**WHAT TO PRODUCE**
Your answer should be every line from the records that contains "Overweight".

== DATASET EXCERPTS

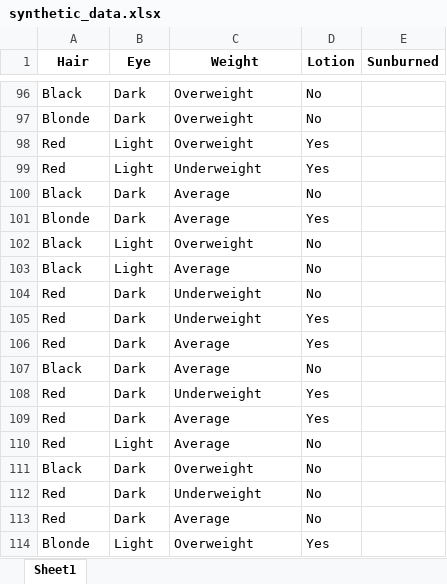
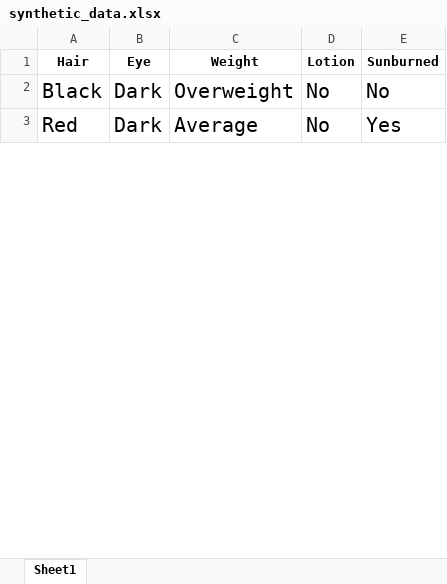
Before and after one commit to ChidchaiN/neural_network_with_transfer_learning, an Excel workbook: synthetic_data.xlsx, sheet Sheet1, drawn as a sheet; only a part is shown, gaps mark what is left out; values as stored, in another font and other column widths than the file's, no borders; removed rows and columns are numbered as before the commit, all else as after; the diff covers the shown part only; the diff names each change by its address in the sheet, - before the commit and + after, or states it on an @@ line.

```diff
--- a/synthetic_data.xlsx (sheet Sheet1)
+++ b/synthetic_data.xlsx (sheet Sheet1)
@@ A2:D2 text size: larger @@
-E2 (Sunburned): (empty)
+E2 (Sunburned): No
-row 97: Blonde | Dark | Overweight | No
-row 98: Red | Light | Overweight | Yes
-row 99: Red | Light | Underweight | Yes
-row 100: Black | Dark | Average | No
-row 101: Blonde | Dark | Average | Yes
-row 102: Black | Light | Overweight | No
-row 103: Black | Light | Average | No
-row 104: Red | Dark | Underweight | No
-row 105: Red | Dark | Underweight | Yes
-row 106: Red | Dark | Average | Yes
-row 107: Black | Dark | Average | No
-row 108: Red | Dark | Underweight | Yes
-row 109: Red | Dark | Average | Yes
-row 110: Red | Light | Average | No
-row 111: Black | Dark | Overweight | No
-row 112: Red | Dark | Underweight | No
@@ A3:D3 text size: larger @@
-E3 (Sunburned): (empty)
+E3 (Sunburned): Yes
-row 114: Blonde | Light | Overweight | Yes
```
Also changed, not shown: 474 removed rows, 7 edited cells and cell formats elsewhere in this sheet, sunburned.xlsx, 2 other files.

====

**SOLUTION BELOW**
-row 97: Blonde | Dark | Overweight | No
-row 98: Red | Light | Overweight | Yes
-row 102: Black | Light | Overweight | No
-row 111: Black | Dark | Overweight | No
-row 114: Blonde | Light | Overweight | Yes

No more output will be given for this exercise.